There’s a positive air around the corridors of Simmons & Simmons following bumper financial results. Revenues shot up 12% to £437 million, while profit per equity partner neared the million mark, growing by 30% to £980,000. NQ salaries have also recently been increased to £100,000 (previously £88,000), and £68,000 in the firm’s Bristol office.
With trainee retention rates bouncing back from a difficult patch a few years ago, the junior end of the firm seems like a reasonably happy ship again. As one rookie explains: “Our cohort are a really tight, close-knit group of people. We got to know each other properly during the LPC as we were put into classes together and often had catch-ups through the Simmons bespoke Compass Training Module.”
At partner level the vibe is a bit more formal but similarly friendly. “The firm doesn’t like to be known as ‘nice’, but it really is,” one junior admits. Be warned though that even the most human of partners can lose their approachability when “under the cosh to get something done” and, as another insider reminds us, “there is still a hierarchy in place”.
The training on the whole remains very good but can vary from department to department, trainees tell us. One rookie reports: “We get excellent supervision and support from those in our team. The culture is collaborative and we’re encouraged to ask questions and learn from our mistakes.” Despite being just months into their TC, another junior reveals they have already “been exposed to a lot of client contact”.
Another trainee shares their account: “A lot of admin work and the teams are so overworked that they have little time to provide guidance or share knowledge. Get a fair amount of drafting if you put yourself forward. Good client contact in some seats.”
There is “truly excellent work — just sometimes quite a lot of it!”. One trainee sums it up like this: “I find we are given a good amount of responsibility and I have, as a whole, been given stimulating work. Obviously there’s an occasional bundle but we have great paralegal support so there’s not too much of that.” But hours can vary considerably, according to insiders. “Being in a busy department means that there is always more work to be getting on with and this often means finishing off a day’s work after a break for dinner. Despite the busy week, everyone generally understands that weekends should be kept free from work if possible.
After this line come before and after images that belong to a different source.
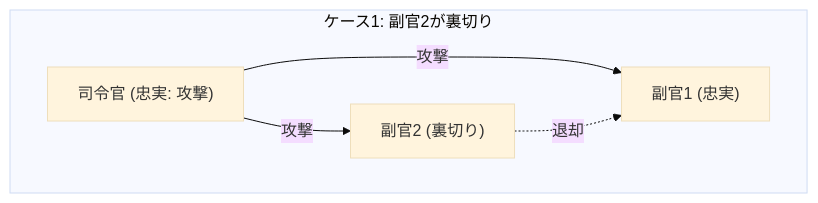
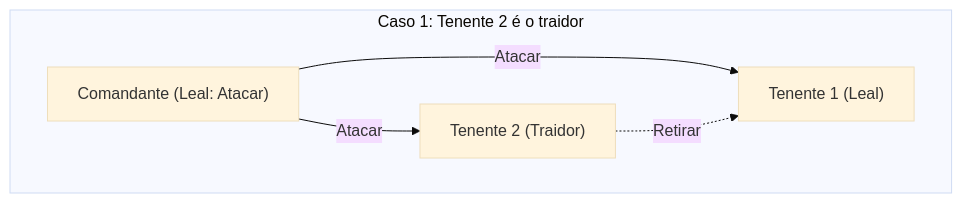
One commit to kenjinote/blog changed the second of 4 diagrams in content/post/byzantine-generals-problem/index.pt.md. Above: the diagram before and after it, drawn with Mermaid (base theme). The commit also changed other lines of this file and 28 other files, not shown here.

Commit message:
Translate Japanese text inside Mermaid diagrams to respective languages

````diff
--- a/content/post/byzantine-generals-problem/index.pt.md
+++ b/content/post/byzantine-generals-problem/index.pt.md
@@ -73,8 +73,8 @@
 ```mermaid
 graph TD
-subgraph "ケース1: 副官2が裏切り"
-    C["司令官 (忠実: 攻撃)"] -->|"攻撃"| L1["副官1 (忠実)"]
-    C -->|"攻撃"| L2["副官2 (裏切り)"]
-    L2 -.->|"退却"| L1
+subgraph "Caso 1: Tenente 2 é o traidor"
+    C["Comandante (Leal: Atacar)"] -->|"Atacar"| L1["Tenente 1 (Leal)"]
+    C -->|"Atacar"| L2["Tenente 2 (Traidor)"]
+    L2 -.->|"Retirar"| L1
 end
 ```
````
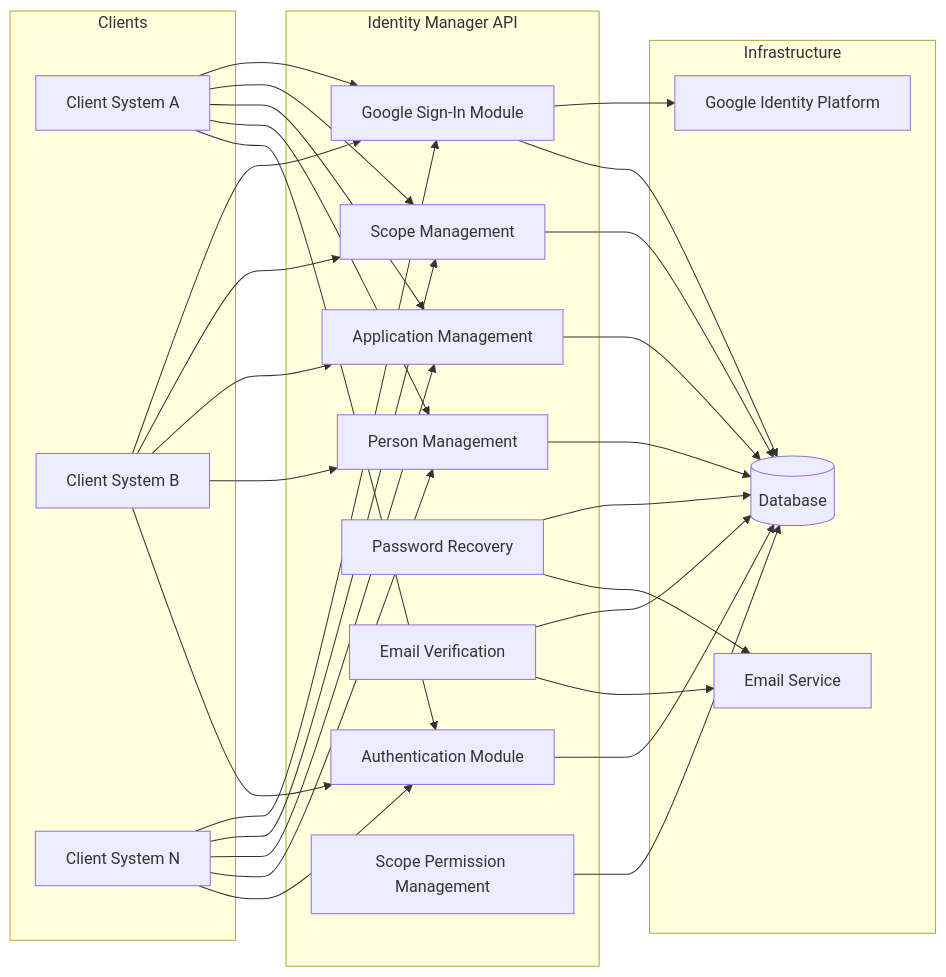
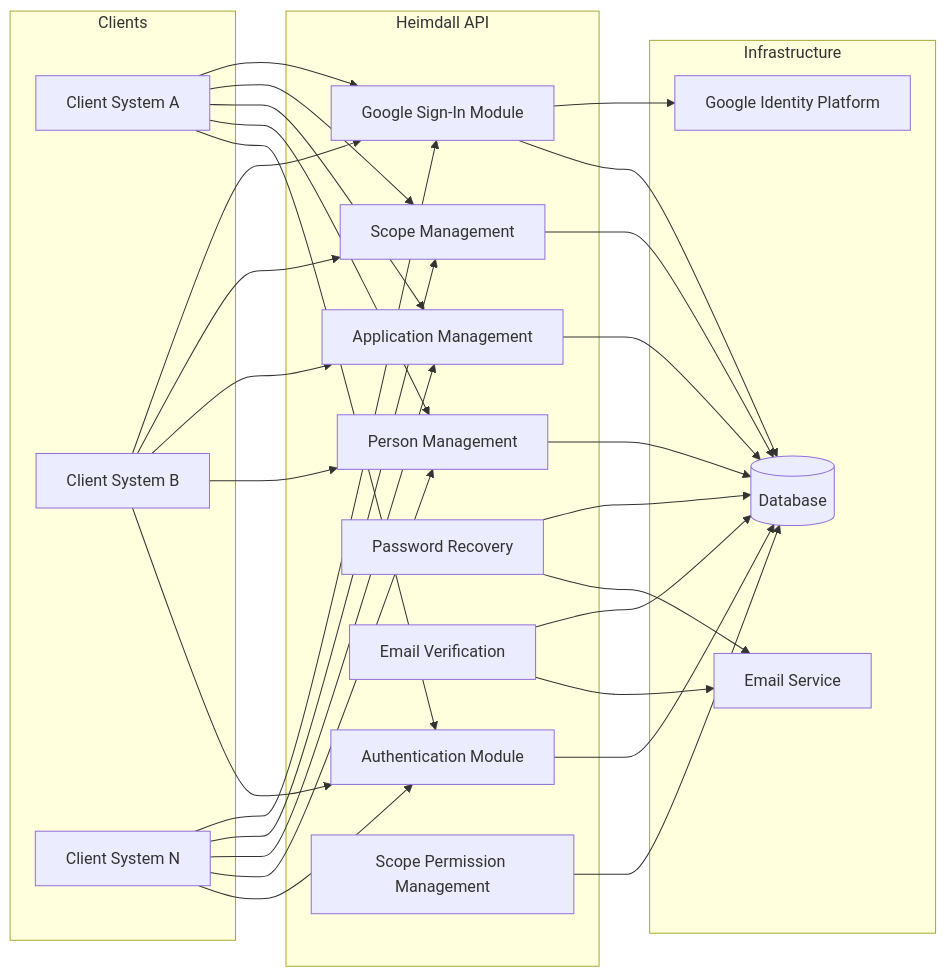
Before and after one commit to artur-rios/heimdall-api: the first of 4 diagrams in docs/requirements/System Requirements Document.md, drawn with Mermaid. The commit also changed other lines of this file and 743 other files, not shown here.

First line of the commit message:
chore: rename project from IdentityManager to Heimdall

````diff
--- a/docs/requirements/System Requirements Document.md
+++ b/docs/requirements/System Requirements Document.md
@@ -38,42 +38,42 @@
 ```mermaid
 graph LR
     subgraph Clients
         C1[Client System A]
         C2[Client System B]
         C3[Client System N]
     end
 
-    subgraph Identity Manager API
+    subgraph Heimdall API
         AUTH[Authentication Module]
         PM[Person Management]
         AM[Application Management]
         SM[Scope Management]
         PR[Password Recovery]
         EV[Email Verification]
         GS[Google Sign-In Module]
         SPM[Scope Permission Management]
     end
 
     subgraph Infrastructure
         DB[(Database)]
         EMAIL[Email Service]
         GOOGLE[Google Identity Platform]
     end
 
     C1 & C2 & C3 --> AUTH
     C1 & C2 & C3 --> PM
     C1 & C2 & C3 --> AM
     C1 & C2 & C3 --> SM
     C1 & C2 & C3 --> GS
     AUTH --> DB
     PM --> DB
     AM --> DB
     SM --> DB
     PR --> EMAIL
     EV --> EMAIL
     PR --> DB
     EV --> DB
     GS --> DB
     GS --> GOOGLE
     SPM --> DB
 ```
````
My supervisor has also definitely helped me manage my workload so I don’t have to work on the weekend,” a Simmons spy tells us. “In two years, I’ve only had to work two weekends, which is pretty great compared to stories of other firms.”
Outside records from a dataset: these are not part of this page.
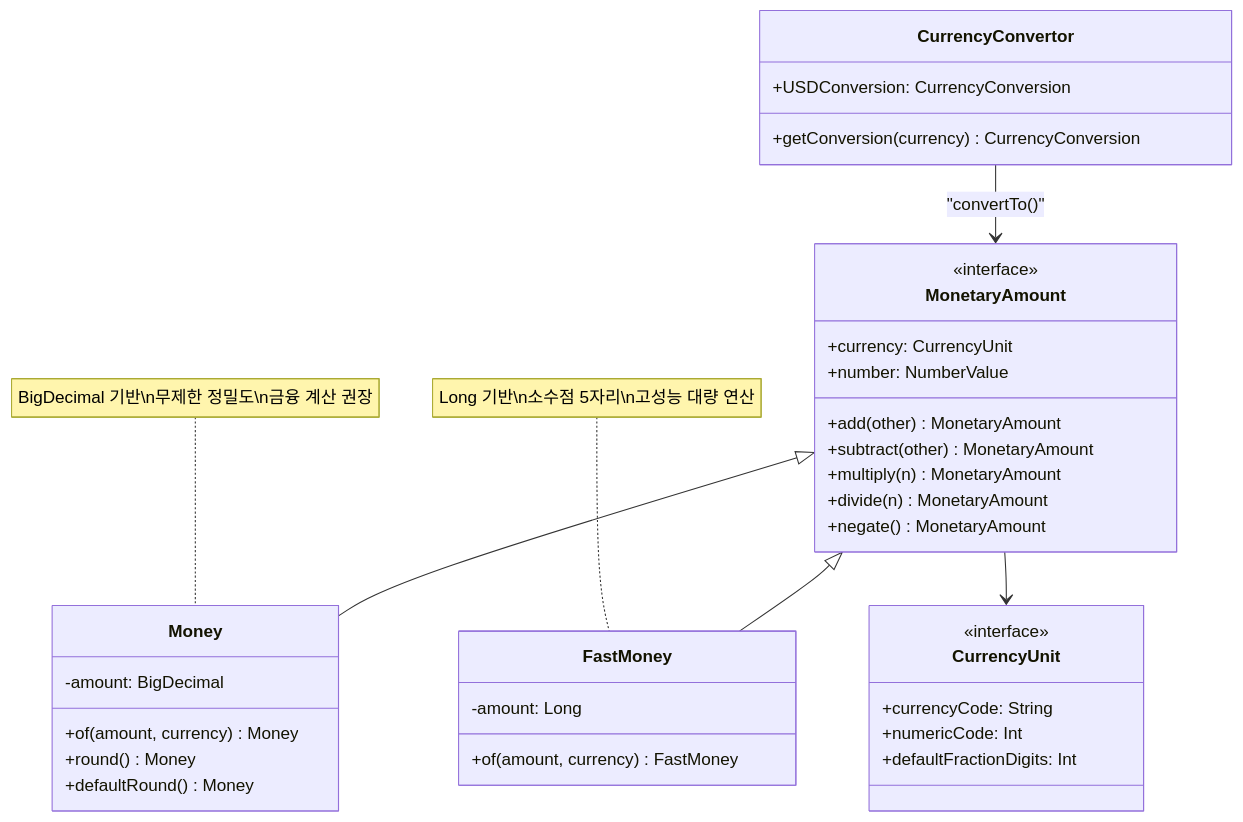
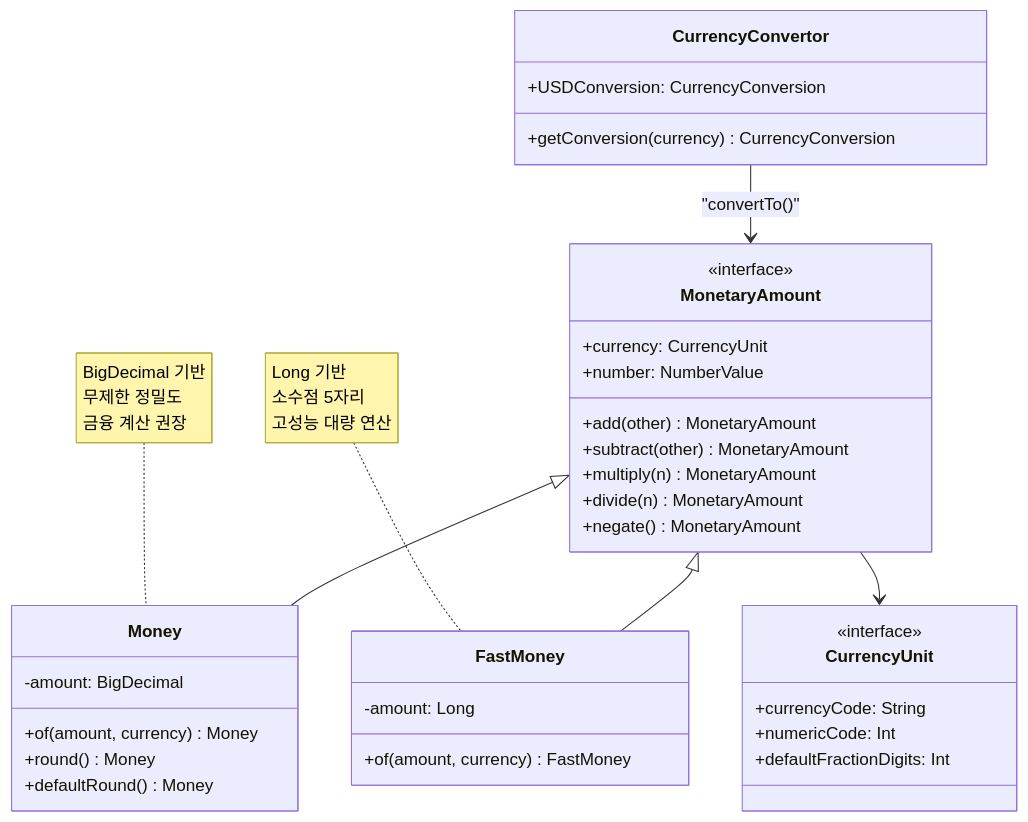
One commit to bluetape4k/bluetape4k-projects changed the first of 2 diagrams in utils/money/README.md. Above: the diagram before and after it, drawn with Mermaid. The commit also changed 54 other files, not shown here.

Commit message:
docs: add UML and normalize Mermaid in module READMEs

````diff
--- a/utils/money/README.md
+++ b/utils/money/README.md
@@ -237,45 +237,45 @@
 ```mermaid
 classDiagram
     class MonetaryAmount {
         <<interface>>
         +currency: CurrencyUnit
         +number: NumberValue
         +add(other) MonetaryAmount
         +subtract(other) MonetaryAmount
         +multiply(n) MonetaryAmount
         +divide(n) MonetaryAmount
         +negate() MonetaryAmount
     }
 
     class Money {
         -amount: BigDecimal
         +of(amount, currency) Money
         +round() Money
         +defaultRound() Money
     }
 
     class FastMoney {
         -amount: Long
         +of(amount, currency) FastMoney
     }
 
     class CurrencyUnit {
         <<interface>>
         +currencyCode: String
         +numericCode: Int
         +defaultFractionDigits: Int
     }
 
     class CurrencyConvertor {
         +getConversion(currency) CurrencyConversion
         +USDConversion: CurrencyConversion
     }
 
     MonetaryAmount <|-- Money
     MonetaryAmount <|-- FastMoney
     MonetaryAmount --> CurrencyUnit
     CurrencyConvertor --> MonetaryAmount : "convertTo()"
 
-    note for Money "BigDecimal 기반\n무제한 정밀도\n금융 계산 권장"
-    note for FastMoney "Long 기반\n소수점 5자리\n고성능 대량 연산"
+    note for Money "BigDecimal 기반<br/>무제한 정밀도<br/>금융 계산 권장"
+    note for FastMoney "Long 기반<br/>소수점 5자리<br/>고성능 대량 연산"
 ```
````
Reports from the front line suggest an average day in a busy period is a nine til nine affair and in a quiet period is nine til seven, whilst others stress the importance of personal time management: “If you put in a shift Monday to Wednesday and don’t try to make evening plans, on Thursday you can probably leave at a reasonable time and on Friday I’ve even been told to leave as soon as it went past six.”
It appeared to be business as usual during lockdown, with one insider describing the transition from office life to home-working like this: “Everyone was well-informed and communication was at the forefront. There was an awful lot of importance placed towards mental wellbeing especially during the lockdown period. Everyone’s individual working capabilities (whether you have children to look after at home) were taken into account and we worked around it through flexible working hours.” Another told Legal Cheek that “the firm has a great set-up where they sent us external monitors, headsets and office chairs for working from home”. Enamoured with the remote working lifestyle, the firm has announced plans to introduce a hybrid working scheme in September 2021, allowing employees to work from home for two or three days a week.
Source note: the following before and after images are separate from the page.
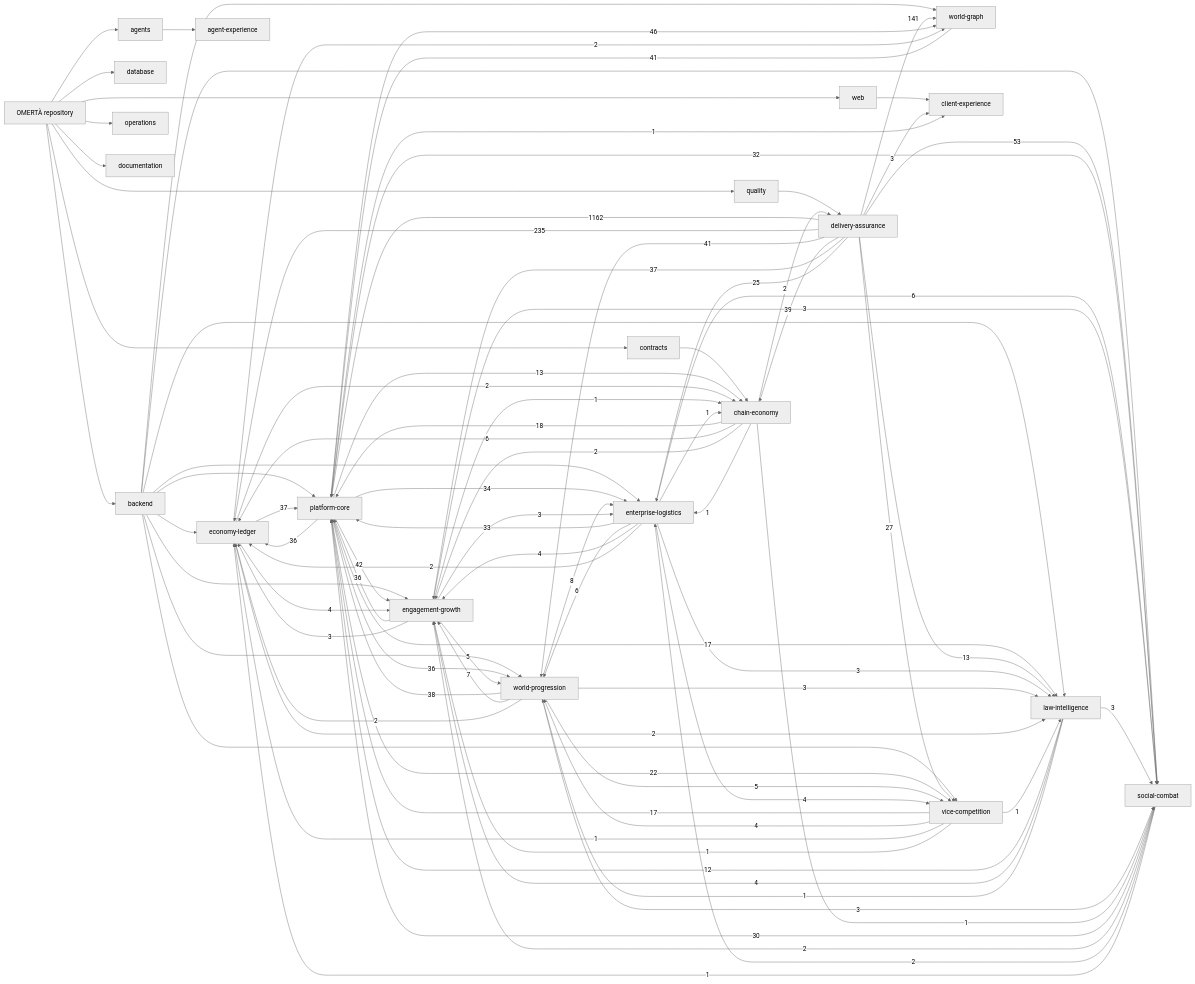
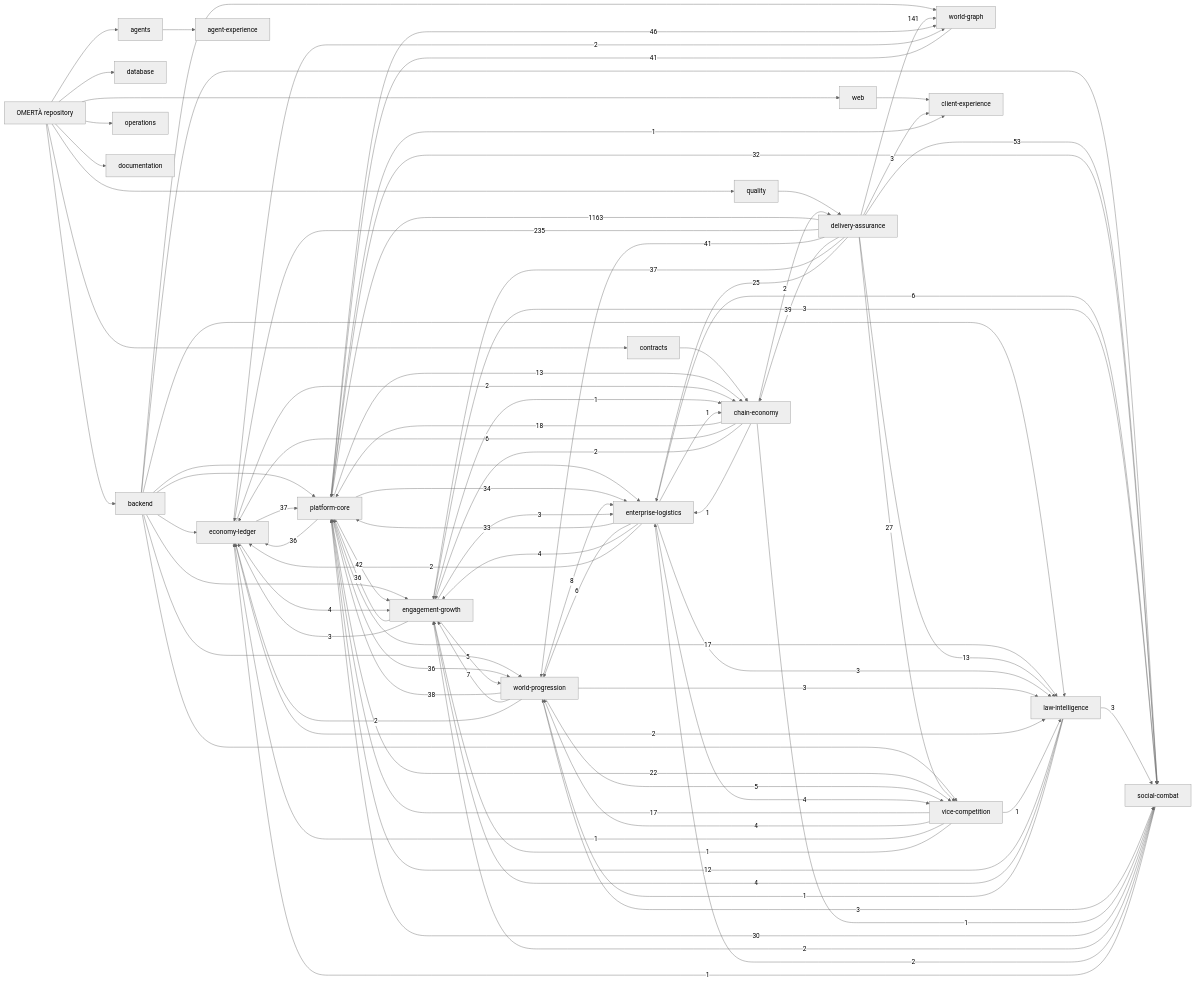
The diagram in knowledge/generated/graph.mmd (OmertaDev/Omerta), drawn with Mermaid (neutral theme) before and after one commit. The commit also changed 5 other files, not shown here.

```diff
--- a/knowledge/generated/graph.mmd
+++ b/knowledge/generated/graph.mmd
@@ -1,111 +1,111 @@
 flowchart LR
   repo["OMERTÀ repository"]
   sub_backend["backend"]
   repo --> sub_backend
   sub_database["database"]
   repo --> sub_database
   sub_web["web"]
   repo --> sub_web
   sub_contracts["contracts"]
   repo --> sub_contracts
   sub_agents["agents"]
   repo --> sub_agents
   sub_quality["quality"]
   repo --> sub_quality
   sub_operations["operations"]
   repo --> sub_operations
   sub_documentation["documentation"]
   repo --> sub_documentation
   dom_platform-core["platform-core"]
   dom_economy-ledger["economy-ledger"]
   dom_social-combat["social-combat"]
   dom_world-progression["world-progression"]
   dom_world-graph["world-graph"]
   dom_enterprise-logistics["enterprise-logistics"]
   dom_vice-competition["vice-competition"]
   dom_law-intelligence["law-intelligence"]
   dom_chain-economy["chain-economy"]
   dom_engagement-growth["engagement-growth"]
   dom_client-experience["client-experience"]
   dom_agent-experience["agent-experience"]
   dom_delivery-assurance["delivery-assurance"]
   sub_agents --> dom_agent-experience
   sub_backend --> dom_economy-ledger
   sub_backend --> dom_engagement-growth
   sub_backend --> dom_enterprise-logistics
   sub_backend --> dom_law-intelligence
   sub_backend --> dom_platform-core
   sub_backend --> dom_social-combat
   sub_backend --> dom_vice-competition
   sub_backend --> dom_world-graph
   sub_backend --> dom_world-progression
   sub_contracts --> dom_chain-economy
   sub_quality --> dom_delivery-assurance
   sub_web --> dom_client-experience
-  dom_delivery-assurance -->|1162| dom_platform-core
+  dom_delivery-assurance -->|1163| dom_platform-core
   dom_delivery-assurance -->|235| dom_economy-ledger
   dom_delivery-assurance -->|141| dom_world-graph
   dom_delivery-assurance -->|53| dom_social-combat
   dom_platform-core -->|46| dom_world-graph
   dom_platform-core -->|42| dom_engagement-growth
   dom_delivery-assurance -->|41| dom_world-progression
   dom_world-graph -->|41| dom_platform-core
   dom_delivery-assurance -->|39| dom_chain-economy
   dom_world-progression -->|38| dom_platform-core
   dom_delivery-assurance -->|37| dom_engagement-growth
   dom_economy-ledger -->|37| dom_platform-core
   dom_engagement-growth -->|36| dom_platform-core
   dom_platform-core -->|36| dom_economy-ledger
   dom_platform-core -->|36| dom_world-progression
   dom_platform-core -->|34| dom_enterprise-logistics
   dom_enterprise-logistics -->|33| dom_platform-core
   dom_platform-core -->|32| dom_social-combat
   dom_social-combat -->|30| dom_platform-core
   dom_delivery-assurance -->|27| dom_vice-competition
   dom_delivery-assurance -->|25| dom_enterprise-logistics
   dom_platform-core -->|22| dom_vice-competition
   dom_chain-economy -->|18| dom_platform-core
   dom_platform-core -->|17| dom_law-intelligence
   dom_vice-competition -->|17| dom_platform-core
   dom_delivery-assurance -->|13| dom_law-intelligence
   dom_platform-core -->|13| dom_chain-economy
   dom_law-intelligence -->|12| dom_platform-core
   dom_world-progression -->|8| dom_enterprise-logistics
   dom_world-progression -->|7| dom_engagement-growth
   dom_chain-economy -->|6| dom_economy-ledger
   dom_enterprise-logistics -->|6| dom_social-combat
   dom_enterprise-logistics -->|6| dom_world-progression
   dom_engagement-growth -->|5| dom_world-progression
   dom_world-progression -->|5| dom_vice-competition
   dom_economy-ledger -->|4| dom_engagement-growth
   dom_enterprise-logistics -->|4| dom_engagement-growth
   dom_enterprise-logistics -->|4| dom_vice-competition
   dom_law-intelligence -->|4| dom_engagement-growth
   dom_vice-competition -->|4| dom_world-progression
   dom_delivery-assurance -->|3| dom_client-experience
   dom_engagement-growth -->|3| dom_economy-ledger
   dom_engagement-growth -->|3| dom_enterprise-logistics
   dom_engagement-growth -->|3| dom_social-combat
   dom_enterprise-logistics -->|3| dom_law-intelligence
   dom_law-intelligence -->|3| dom_social-combat
   dom_world-progression -->|3| dom_law-intelligence
   dom_world-progression -->|3| dom_social-combat
   dom_chain-economy -->|2| dom_delivery-assurance
   dom_chain-economy -->|2| dom_engagement-growth
   dom_economy-ledger -->|2| dom_chain-economy
   dom_economy-ledger -->|2| dom_law-intelligence
   dom_economy-ledger -->|2| dom_world-graph
   dom_enterprise-logistics -->|2| dom_economy-ledger
   dom_social-combat -->|2| dom_engagement-growth
   dom_social-combat -->|2| dom_enterprise-logistics
   dom_world-progression -->|2| dom_economy-ledger
   dom_chain-economy -->|1| dom_enterprise-logistics
   dom_chain-economy -->|1| dom_social-combat
   dom_engagement-growth -->|1| dom_chain-economy
   dom_enterprise-logistics -->|1| dom_chain-economy
   dom_law-intelligence -->|1| dom_world-progression
   dom_platform-core -->|1| dom_client-experience
   dom_social-combat -->|1| dom_economy-ledger
   dom_vice-competition -->|1| dom_economy-ledger
   dom_vice-competition -->|1| dom_engagement-growth
   dom_vice-competition -->|1| dom_law-intelligence
```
There is some positivity when it comes to the firm’s perks. Gym subsidy, free cabs home and Deliveroo after 9pm have been well-received by the junior ranks. However, whispers suggest there have been “a lot of cutbacks” in recent years and there were apparently “minimal perks” whilst working from home.
International secondments are available in Dubai, Hong Kong, Paris and Dublin, while client secondment rates have remained stable over recent years, with around 15% of trainees getting to experience one. Recent destinations include Natwest, UBS and the firm’s recently acquired legal engineering start-up Wavelength. Although such acquisitions make for impressive reading, insiders confess that “partners are too scared to use it”.
Simmons’ HQ is located right in the heart of the action in Moorgate and a fancy refurb continues to impress. “The London office has some great parts (5th floor views, client reception)”, one insider tells us, while another praises the cool artwork adorning its walls which “creates a really nice feel”. Others, however, think the office “seems a bit dated” and, despite the refurbishment, “needs updating”. In Bristol, meanwhile, the firm relocated to the Aurora in 2019, which is rated highly by trainees and has a rooftop garden.